#### What you have to do
Wherever the word "templates" occurs in the listing below, copy that whole line.

──────── Task material

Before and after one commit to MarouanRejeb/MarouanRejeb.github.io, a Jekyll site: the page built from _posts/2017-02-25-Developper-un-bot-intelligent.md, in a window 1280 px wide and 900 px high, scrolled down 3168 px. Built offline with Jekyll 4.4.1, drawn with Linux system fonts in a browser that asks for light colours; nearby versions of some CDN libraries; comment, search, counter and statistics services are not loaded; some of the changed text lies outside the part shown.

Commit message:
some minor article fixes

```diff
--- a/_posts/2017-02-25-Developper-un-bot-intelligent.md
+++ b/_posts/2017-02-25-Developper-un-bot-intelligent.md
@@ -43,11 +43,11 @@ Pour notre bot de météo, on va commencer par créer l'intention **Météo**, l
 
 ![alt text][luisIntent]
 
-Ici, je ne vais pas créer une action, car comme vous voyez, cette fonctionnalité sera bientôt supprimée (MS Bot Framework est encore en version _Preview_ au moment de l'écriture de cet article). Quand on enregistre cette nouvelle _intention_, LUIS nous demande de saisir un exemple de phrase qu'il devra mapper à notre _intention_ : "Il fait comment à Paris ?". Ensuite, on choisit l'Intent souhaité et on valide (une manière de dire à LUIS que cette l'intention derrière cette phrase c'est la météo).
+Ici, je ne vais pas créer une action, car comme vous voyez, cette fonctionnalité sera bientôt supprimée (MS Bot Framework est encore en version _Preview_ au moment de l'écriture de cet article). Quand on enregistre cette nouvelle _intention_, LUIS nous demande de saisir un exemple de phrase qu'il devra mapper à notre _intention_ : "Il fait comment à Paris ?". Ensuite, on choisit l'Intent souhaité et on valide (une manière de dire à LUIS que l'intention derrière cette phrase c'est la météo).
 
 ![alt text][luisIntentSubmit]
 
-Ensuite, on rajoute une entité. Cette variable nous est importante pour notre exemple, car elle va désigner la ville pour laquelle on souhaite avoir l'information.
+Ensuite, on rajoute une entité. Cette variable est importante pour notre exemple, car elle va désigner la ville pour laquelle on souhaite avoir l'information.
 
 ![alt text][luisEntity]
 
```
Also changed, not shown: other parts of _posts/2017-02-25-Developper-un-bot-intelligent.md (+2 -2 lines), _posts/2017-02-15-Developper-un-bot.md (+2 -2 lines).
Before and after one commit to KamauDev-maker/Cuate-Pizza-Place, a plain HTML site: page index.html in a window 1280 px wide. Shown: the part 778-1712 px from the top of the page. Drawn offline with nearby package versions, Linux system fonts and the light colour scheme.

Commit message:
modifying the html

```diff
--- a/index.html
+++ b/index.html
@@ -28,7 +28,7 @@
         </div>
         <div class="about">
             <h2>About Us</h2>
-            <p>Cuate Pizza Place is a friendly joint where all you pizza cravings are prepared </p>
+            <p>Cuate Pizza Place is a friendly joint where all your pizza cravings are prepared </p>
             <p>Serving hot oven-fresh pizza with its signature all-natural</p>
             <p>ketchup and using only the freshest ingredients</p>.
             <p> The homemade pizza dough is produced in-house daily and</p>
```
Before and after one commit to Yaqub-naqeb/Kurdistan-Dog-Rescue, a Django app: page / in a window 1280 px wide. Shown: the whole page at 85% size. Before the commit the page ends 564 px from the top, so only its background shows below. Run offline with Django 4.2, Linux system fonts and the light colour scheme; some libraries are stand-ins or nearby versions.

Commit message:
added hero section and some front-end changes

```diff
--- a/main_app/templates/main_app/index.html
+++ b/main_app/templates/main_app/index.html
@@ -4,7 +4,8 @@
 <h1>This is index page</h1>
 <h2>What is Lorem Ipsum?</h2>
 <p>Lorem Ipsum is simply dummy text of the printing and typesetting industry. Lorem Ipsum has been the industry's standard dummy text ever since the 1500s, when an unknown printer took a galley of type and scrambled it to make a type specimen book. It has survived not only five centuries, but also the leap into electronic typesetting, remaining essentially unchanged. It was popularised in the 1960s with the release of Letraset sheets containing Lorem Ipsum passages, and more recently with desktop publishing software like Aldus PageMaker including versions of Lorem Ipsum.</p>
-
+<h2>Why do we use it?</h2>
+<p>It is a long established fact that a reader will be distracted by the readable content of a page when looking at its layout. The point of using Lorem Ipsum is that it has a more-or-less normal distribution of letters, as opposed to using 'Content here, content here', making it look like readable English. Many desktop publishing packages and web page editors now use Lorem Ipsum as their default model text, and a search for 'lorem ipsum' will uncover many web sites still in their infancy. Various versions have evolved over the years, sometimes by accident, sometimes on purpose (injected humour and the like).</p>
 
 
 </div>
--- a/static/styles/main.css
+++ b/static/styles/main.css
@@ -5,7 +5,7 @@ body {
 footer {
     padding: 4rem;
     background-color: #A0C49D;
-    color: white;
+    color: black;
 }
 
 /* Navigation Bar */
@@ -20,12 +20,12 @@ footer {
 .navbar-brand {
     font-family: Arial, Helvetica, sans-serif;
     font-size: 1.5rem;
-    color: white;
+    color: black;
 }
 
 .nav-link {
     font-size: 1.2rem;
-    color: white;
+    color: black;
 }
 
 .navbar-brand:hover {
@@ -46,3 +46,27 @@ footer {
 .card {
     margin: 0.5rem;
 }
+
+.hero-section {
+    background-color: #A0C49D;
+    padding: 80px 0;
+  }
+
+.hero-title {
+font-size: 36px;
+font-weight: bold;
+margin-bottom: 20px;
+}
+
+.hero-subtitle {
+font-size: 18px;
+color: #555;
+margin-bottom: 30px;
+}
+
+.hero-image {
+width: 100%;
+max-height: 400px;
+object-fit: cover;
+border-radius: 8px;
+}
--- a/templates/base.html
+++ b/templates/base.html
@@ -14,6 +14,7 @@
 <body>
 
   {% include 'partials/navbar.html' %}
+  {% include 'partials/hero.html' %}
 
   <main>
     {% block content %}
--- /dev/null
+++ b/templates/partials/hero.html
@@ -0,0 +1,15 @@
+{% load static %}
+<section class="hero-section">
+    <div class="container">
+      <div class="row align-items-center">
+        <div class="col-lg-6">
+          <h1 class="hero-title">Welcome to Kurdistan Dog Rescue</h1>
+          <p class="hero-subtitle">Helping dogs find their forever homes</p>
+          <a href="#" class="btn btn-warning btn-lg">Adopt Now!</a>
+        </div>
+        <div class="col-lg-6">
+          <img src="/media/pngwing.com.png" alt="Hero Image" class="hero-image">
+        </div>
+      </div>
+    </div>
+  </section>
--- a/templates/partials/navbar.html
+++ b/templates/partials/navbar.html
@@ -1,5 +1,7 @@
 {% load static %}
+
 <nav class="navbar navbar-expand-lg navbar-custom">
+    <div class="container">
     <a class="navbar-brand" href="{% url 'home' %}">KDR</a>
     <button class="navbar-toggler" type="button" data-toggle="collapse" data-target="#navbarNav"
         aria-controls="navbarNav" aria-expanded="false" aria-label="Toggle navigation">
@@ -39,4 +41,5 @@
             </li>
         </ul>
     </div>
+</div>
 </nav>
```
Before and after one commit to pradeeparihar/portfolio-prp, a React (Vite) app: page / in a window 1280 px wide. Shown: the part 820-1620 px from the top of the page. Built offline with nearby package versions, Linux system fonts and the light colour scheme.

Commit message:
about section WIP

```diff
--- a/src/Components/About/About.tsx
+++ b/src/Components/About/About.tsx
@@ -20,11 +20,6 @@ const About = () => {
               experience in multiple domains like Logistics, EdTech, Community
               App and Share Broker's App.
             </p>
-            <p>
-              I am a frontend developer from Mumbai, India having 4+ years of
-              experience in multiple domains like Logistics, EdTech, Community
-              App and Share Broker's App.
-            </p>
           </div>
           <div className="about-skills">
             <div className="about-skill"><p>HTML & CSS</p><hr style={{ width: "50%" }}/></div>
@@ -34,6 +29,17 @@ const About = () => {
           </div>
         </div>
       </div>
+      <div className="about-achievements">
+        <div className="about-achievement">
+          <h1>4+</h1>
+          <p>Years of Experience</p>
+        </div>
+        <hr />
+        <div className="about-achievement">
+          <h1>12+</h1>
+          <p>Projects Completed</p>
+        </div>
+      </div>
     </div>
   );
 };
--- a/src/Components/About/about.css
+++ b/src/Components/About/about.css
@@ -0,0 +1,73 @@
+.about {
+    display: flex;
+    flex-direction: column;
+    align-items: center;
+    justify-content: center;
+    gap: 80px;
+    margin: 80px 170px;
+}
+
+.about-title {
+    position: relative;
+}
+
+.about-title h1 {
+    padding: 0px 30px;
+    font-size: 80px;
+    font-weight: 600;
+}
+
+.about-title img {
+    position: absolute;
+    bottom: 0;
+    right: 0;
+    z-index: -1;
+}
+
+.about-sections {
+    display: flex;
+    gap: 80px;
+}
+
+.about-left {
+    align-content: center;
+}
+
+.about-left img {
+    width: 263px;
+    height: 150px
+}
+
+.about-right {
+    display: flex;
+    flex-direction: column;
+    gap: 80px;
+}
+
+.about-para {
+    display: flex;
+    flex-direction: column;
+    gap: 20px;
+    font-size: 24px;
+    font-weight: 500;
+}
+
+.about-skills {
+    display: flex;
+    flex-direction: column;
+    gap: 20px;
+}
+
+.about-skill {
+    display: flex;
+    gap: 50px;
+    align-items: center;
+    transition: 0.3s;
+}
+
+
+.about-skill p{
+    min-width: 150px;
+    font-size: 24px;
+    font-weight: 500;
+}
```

────────────────

#### Solution to the problem
--- a/main_app/templates/main_app/index.html
+++ b/main_app/templates/main_app/index.html
--- a/templates/base.html
+++ b/templates/base.html
+++ b/templates/partials/hero.html
--- a/templates/partials/navbar.html
+++ b/templates/partials/navbar.html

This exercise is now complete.